What is required: Keep only the lines of the material below that contain the word "savedInstanceState". Copy those lines.

____ Material supplied

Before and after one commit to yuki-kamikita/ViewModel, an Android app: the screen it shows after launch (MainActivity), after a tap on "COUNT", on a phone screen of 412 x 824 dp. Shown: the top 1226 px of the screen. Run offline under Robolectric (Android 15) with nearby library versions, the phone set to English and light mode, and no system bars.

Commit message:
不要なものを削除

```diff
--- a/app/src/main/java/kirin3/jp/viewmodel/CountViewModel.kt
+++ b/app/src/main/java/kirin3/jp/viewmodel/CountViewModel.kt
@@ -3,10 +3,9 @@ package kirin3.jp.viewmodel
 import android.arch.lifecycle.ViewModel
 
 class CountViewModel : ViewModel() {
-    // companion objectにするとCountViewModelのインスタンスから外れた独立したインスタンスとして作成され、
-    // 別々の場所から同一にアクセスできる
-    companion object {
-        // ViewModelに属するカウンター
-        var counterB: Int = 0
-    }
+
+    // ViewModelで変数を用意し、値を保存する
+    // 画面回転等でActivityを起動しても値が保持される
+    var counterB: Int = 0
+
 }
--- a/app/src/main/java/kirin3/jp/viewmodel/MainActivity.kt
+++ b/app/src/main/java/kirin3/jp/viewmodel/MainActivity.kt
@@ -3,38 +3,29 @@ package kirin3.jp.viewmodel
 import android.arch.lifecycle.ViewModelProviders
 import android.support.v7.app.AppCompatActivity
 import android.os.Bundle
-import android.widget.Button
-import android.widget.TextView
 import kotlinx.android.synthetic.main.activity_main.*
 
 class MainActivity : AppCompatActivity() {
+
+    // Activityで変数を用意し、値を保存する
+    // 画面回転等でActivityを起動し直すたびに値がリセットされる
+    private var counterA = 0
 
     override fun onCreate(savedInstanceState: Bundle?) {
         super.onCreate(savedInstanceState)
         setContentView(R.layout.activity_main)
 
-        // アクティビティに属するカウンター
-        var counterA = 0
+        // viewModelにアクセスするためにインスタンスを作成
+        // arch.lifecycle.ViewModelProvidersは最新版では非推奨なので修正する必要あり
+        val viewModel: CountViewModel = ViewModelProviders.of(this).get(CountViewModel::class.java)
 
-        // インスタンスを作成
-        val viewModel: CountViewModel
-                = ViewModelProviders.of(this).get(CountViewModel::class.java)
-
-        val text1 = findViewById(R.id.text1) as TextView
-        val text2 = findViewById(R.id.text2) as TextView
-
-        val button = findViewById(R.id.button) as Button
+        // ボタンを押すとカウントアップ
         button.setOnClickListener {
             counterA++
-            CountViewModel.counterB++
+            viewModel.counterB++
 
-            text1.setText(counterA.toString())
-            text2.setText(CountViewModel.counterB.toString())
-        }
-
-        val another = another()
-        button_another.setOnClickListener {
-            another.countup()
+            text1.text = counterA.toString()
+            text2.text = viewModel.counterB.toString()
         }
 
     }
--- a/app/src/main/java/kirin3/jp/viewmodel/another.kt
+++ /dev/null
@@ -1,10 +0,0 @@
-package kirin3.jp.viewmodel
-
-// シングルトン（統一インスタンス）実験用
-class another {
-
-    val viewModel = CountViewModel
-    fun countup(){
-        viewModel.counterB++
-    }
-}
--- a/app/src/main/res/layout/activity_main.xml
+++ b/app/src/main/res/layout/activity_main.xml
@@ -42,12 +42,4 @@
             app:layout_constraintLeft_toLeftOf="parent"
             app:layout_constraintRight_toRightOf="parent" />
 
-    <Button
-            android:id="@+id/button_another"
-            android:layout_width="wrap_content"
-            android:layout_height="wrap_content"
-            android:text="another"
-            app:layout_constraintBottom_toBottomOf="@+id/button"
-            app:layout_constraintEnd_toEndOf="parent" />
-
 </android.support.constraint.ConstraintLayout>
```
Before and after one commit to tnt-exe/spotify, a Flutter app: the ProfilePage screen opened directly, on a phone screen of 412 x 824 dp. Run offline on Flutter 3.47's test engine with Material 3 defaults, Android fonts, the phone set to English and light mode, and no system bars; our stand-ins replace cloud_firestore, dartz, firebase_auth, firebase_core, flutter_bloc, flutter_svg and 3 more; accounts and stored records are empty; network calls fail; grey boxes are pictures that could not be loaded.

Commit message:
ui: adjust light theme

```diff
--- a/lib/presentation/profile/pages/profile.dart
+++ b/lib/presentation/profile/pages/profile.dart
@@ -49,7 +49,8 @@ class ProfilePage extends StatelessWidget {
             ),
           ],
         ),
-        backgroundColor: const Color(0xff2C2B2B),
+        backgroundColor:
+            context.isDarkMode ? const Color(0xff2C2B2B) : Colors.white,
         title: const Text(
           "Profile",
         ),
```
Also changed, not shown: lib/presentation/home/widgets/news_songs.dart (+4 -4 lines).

________

Response box:
     override fun onCreate(savedInstanceState: Bundle?) {
         super.onCreate(savedInstanceState)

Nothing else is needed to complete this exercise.